# Detected change data
******

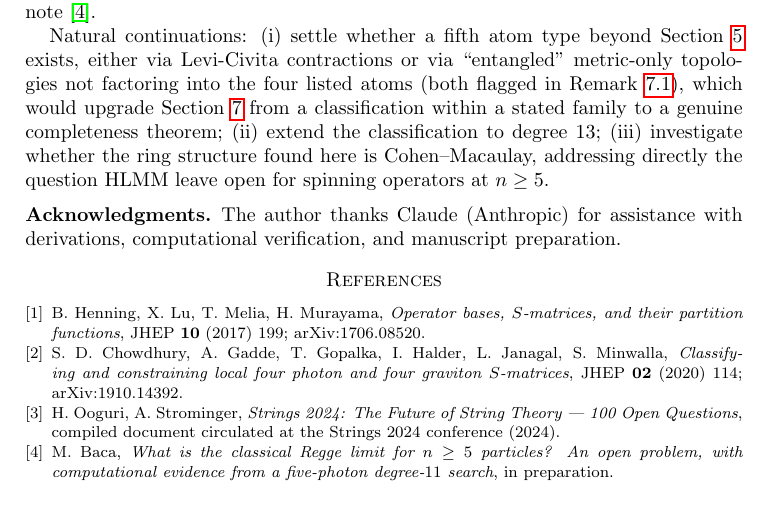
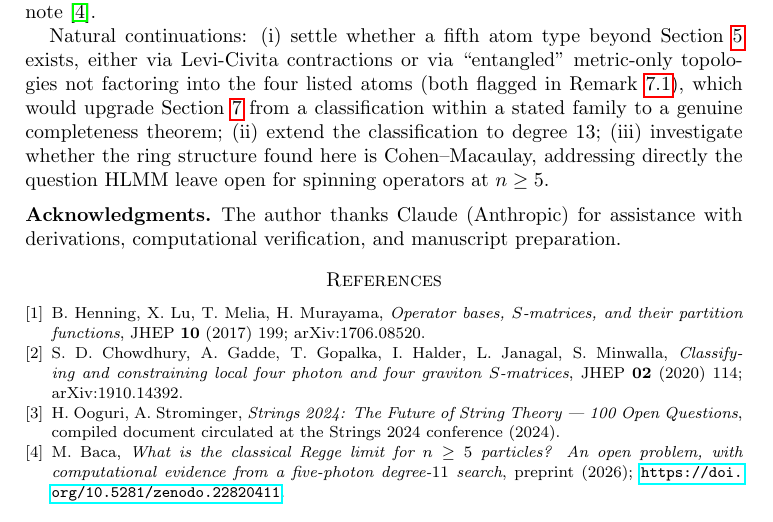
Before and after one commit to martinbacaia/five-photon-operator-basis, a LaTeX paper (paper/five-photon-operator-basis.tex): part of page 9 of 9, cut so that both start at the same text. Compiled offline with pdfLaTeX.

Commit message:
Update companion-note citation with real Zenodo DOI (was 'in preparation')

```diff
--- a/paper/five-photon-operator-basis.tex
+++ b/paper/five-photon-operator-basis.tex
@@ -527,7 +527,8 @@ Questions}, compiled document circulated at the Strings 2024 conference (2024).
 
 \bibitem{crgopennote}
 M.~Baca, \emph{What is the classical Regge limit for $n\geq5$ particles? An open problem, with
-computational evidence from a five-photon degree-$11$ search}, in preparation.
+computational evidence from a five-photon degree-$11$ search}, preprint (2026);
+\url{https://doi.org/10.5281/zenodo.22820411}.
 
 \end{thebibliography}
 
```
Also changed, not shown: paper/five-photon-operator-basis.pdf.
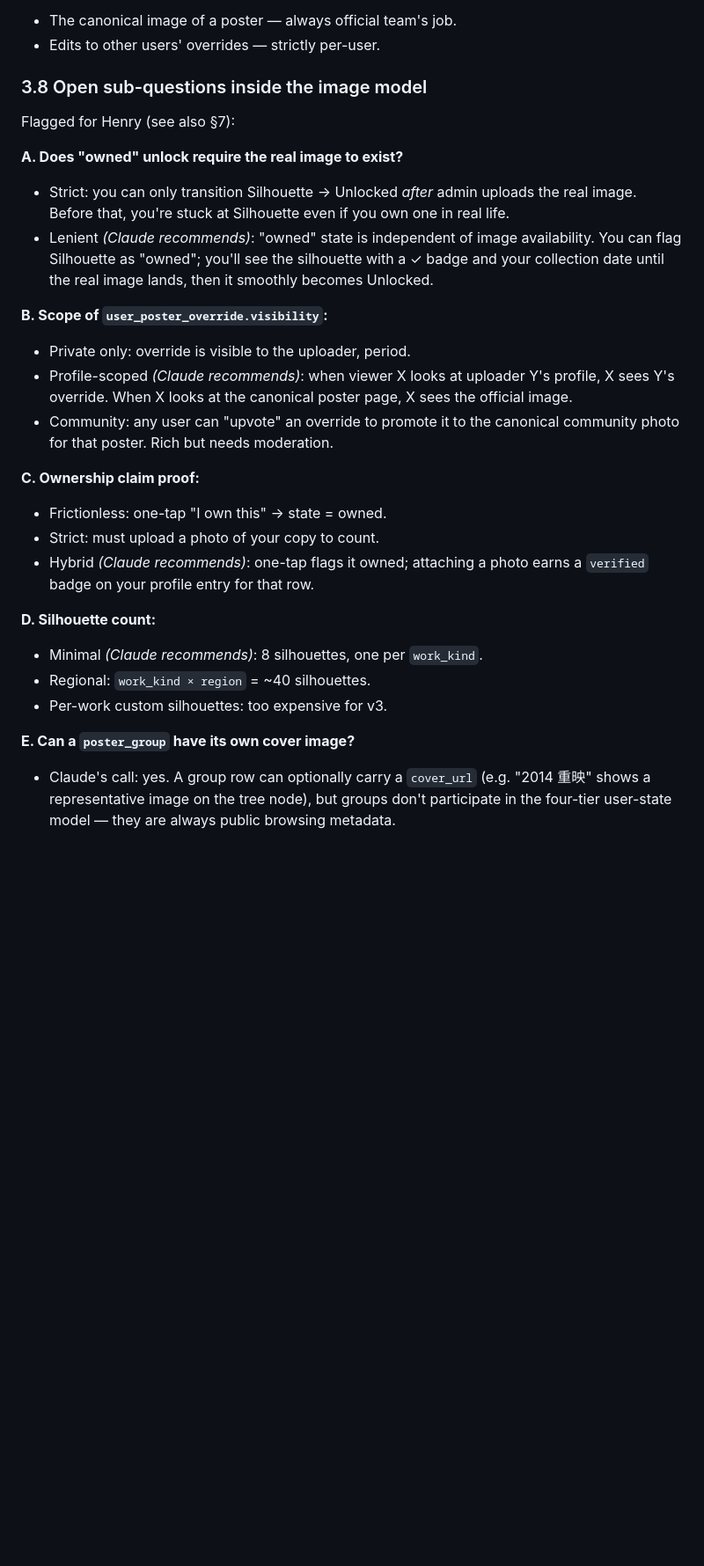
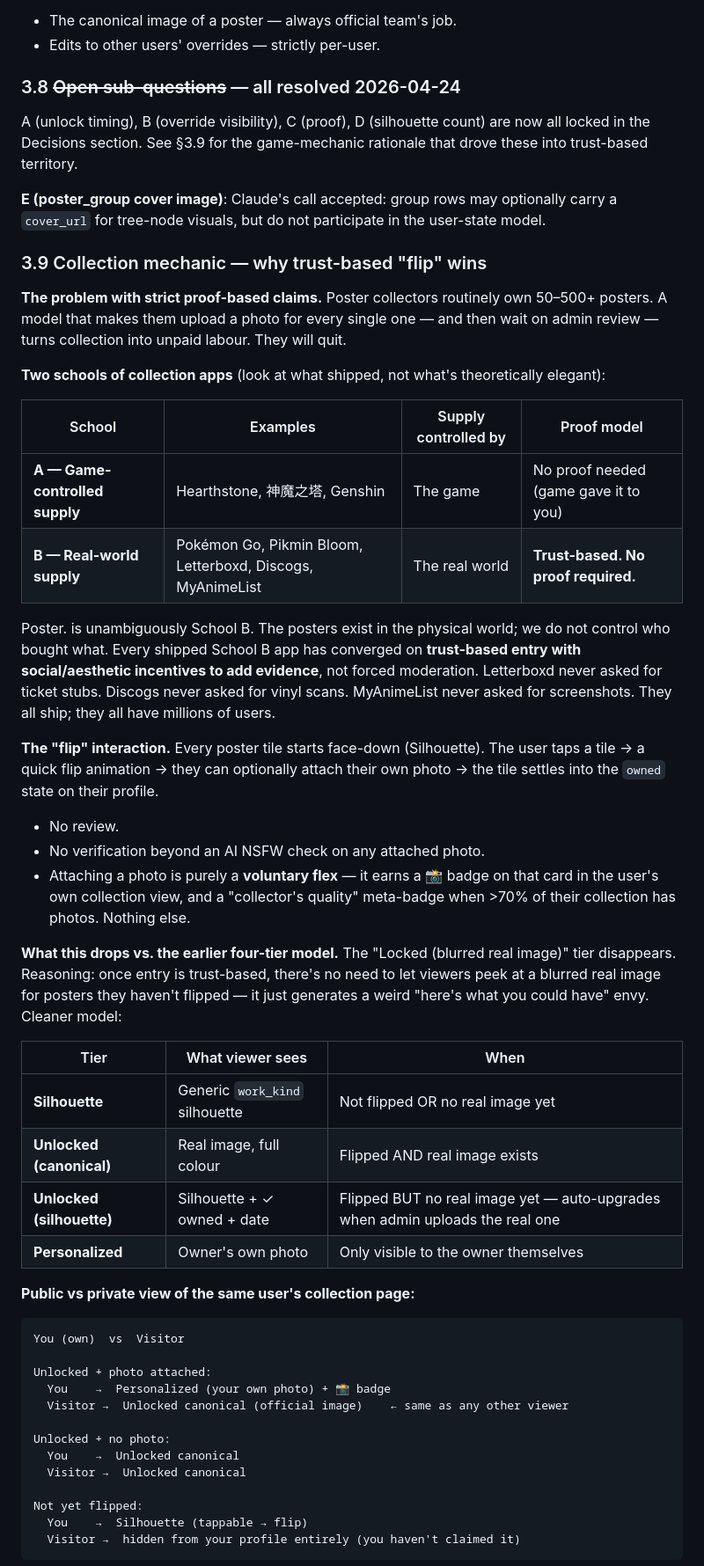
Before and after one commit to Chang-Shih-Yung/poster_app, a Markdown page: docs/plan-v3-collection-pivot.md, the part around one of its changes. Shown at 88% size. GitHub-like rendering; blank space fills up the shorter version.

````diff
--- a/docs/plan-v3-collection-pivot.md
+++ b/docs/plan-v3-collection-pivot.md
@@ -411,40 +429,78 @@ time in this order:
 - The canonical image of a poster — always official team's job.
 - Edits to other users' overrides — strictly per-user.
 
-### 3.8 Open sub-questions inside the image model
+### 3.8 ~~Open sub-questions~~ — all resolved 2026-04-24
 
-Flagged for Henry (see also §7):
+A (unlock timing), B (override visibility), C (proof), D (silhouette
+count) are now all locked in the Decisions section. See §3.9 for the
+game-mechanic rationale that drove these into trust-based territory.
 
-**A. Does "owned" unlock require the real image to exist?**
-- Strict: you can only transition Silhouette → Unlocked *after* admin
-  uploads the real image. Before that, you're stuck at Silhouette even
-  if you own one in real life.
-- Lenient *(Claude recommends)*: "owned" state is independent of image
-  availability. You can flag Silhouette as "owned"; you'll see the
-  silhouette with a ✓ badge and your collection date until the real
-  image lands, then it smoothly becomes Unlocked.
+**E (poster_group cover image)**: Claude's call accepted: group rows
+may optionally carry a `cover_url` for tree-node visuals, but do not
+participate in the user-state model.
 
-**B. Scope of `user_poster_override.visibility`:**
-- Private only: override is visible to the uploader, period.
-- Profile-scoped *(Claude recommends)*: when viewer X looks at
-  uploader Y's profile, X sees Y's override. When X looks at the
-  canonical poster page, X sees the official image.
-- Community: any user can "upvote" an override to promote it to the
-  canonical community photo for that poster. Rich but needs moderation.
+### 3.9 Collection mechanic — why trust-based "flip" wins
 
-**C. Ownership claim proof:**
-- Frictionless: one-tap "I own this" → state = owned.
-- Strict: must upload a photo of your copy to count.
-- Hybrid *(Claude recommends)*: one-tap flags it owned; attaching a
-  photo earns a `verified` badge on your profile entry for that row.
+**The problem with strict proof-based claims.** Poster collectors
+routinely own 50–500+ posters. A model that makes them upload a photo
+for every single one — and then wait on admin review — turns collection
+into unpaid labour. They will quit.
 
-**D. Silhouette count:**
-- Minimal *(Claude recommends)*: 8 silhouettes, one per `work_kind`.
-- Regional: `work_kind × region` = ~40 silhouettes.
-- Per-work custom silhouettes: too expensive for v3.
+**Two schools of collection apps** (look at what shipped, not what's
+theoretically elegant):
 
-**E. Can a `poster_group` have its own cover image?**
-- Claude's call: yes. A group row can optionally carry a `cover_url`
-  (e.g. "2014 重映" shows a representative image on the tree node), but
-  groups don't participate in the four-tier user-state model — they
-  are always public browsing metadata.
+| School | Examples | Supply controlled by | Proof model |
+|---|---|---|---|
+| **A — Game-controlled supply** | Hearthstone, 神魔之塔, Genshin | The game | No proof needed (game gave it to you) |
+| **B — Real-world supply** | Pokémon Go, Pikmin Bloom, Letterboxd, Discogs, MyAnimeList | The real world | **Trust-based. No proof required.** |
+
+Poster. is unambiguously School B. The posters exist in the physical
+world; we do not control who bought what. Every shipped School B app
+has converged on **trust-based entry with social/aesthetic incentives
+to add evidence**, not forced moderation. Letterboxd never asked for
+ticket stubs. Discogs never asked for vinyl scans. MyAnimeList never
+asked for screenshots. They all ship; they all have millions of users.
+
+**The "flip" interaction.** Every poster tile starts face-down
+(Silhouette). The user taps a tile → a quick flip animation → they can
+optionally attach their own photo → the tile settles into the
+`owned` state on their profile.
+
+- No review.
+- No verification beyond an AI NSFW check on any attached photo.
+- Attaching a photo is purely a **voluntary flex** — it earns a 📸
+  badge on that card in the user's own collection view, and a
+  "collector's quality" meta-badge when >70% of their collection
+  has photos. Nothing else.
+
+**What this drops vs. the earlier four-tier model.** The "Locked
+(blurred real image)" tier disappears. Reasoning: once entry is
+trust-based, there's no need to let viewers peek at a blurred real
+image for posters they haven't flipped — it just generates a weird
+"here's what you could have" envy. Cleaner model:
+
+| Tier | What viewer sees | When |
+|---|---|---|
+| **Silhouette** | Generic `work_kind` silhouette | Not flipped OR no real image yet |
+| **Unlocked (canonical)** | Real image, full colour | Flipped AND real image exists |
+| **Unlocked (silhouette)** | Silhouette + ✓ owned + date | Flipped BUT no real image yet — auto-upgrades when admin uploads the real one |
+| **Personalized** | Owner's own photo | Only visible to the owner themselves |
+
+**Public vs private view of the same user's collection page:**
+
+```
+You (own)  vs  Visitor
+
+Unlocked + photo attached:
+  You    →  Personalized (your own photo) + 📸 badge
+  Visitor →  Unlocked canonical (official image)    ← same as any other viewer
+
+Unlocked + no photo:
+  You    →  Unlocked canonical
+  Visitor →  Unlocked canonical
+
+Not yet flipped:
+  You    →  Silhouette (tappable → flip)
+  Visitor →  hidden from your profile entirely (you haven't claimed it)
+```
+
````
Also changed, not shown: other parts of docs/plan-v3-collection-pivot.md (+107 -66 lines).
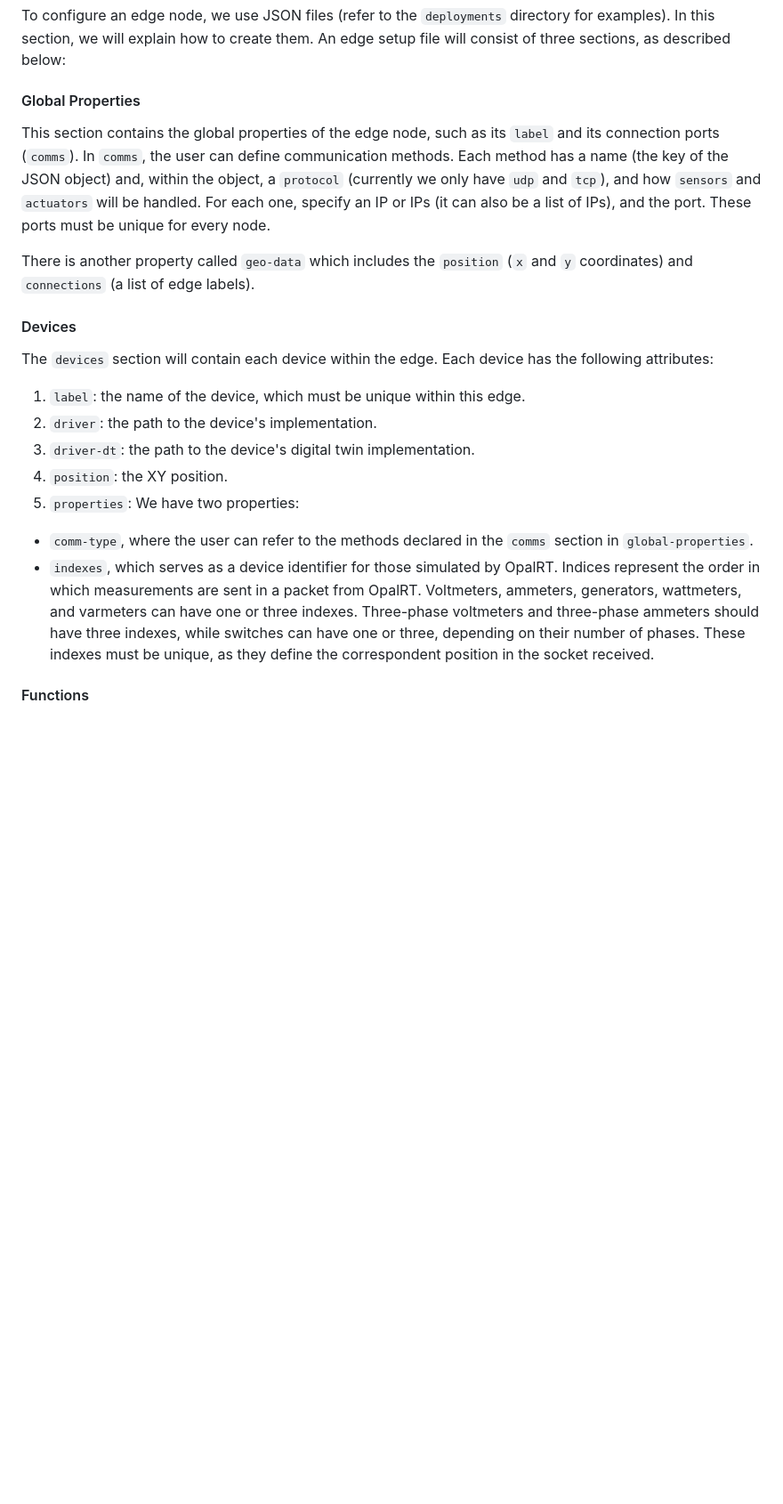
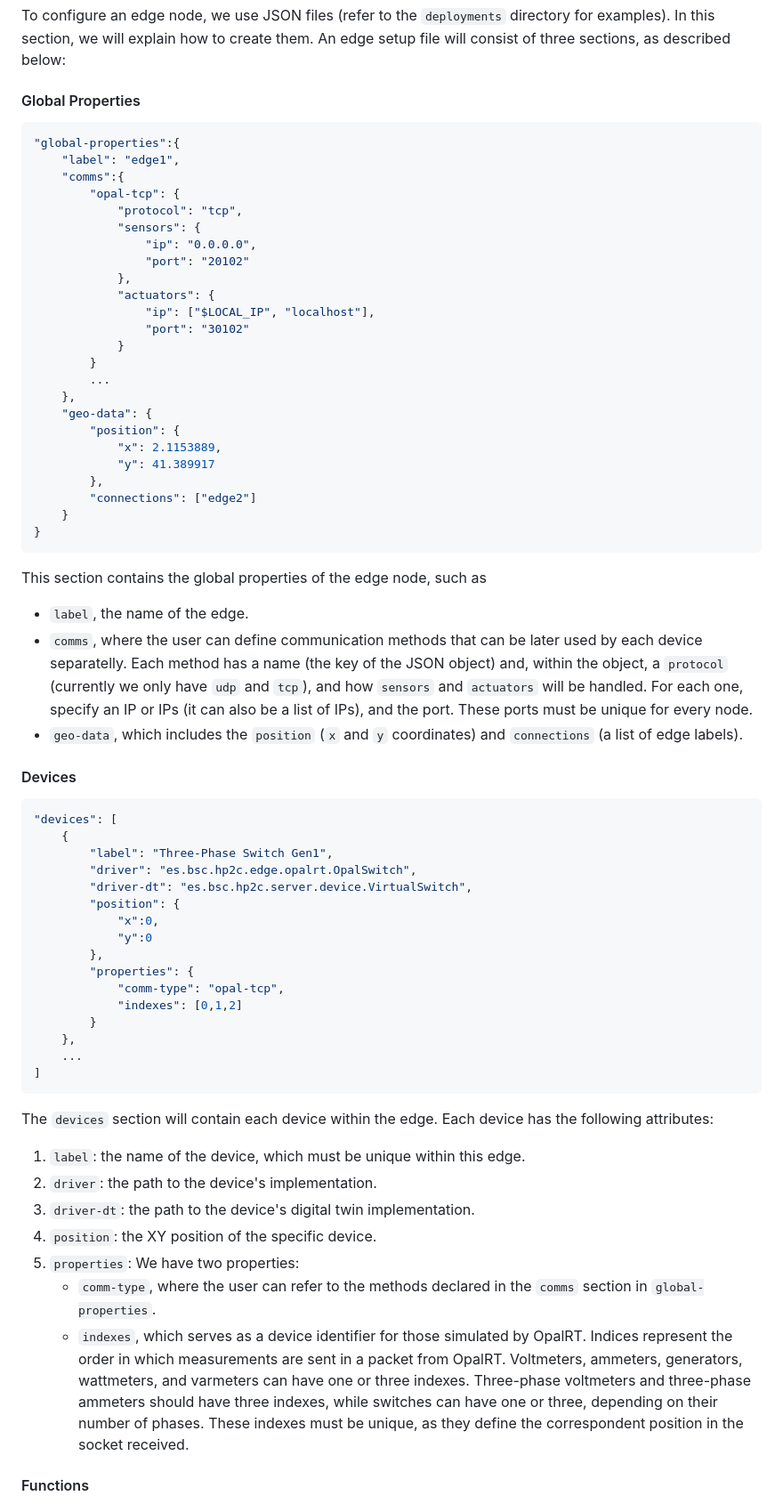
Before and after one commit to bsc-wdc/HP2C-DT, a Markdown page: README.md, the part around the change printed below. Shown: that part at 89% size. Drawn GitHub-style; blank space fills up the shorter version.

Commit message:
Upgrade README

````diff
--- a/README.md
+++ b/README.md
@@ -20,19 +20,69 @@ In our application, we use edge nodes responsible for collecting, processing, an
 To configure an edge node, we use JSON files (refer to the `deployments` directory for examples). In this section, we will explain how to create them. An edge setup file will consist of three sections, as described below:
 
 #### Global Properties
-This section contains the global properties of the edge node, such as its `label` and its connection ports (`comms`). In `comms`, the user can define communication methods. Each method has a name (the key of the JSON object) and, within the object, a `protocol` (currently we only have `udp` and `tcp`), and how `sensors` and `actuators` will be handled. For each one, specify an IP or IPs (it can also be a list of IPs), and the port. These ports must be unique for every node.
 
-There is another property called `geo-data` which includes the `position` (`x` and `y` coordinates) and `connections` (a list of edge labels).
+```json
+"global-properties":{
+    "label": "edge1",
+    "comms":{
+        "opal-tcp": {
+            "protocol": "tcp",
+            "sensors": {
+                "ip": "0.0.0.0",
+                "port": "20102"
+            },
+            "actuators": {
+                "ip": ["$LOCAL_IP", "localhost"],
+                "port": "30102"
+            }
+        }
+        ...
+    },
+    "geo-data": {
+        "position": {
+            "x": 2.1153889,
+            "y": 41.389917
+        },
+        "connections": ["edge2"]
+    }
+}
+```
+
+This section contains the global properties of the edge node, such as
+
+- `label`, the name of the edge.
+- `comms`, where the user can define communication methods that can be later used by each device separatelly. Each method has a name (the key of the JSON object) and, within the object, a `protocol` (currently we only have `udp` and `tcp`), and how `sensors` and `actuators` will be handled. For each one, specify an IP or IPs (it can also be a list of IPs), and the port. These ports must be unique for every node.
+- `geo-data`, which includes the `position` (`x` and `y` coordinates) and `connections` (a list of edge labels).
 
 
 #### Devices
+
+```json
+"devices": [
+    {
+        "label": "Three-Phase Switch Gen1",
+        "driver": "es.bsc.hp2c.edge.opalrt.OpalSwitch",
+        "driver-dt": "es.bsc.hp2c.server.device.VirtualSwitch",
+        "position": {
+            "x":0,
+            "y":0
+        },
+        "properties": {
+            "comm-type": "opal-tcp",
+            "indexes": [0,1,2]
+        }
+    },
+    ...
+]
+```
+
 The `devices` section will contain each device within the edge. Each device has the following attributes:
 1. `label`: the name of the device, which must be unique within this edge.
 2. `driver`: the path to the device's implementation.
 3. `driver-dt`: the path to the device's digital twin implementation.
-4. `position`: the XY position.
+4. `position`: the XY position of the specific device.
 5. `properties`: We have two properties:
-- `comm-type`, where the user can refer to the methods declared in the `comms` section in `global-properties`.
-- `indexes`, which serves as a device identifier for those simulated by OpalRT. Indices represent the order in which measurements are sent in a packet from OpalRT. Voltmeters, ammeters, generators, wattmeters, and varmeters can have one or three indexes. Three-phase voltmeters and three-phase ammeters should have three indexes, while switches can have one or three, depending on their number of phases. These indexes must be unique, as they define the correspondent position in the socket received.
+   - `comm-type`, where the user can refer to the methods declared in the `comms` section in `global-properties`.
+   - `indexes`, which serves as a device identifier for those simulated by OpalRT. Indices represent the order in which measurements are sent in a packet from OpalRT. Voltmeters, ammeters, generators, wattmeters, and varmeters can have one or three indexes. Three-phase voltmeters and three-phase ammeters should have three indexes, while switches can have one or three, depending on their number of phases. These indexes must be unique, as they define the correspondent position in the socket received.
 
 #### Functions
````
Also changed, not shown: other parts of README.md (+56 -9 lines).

******

# The task
In these entries, some lines may contain the string "silhouettes". Give the number of such lines and nothing more.

# Exercise response
3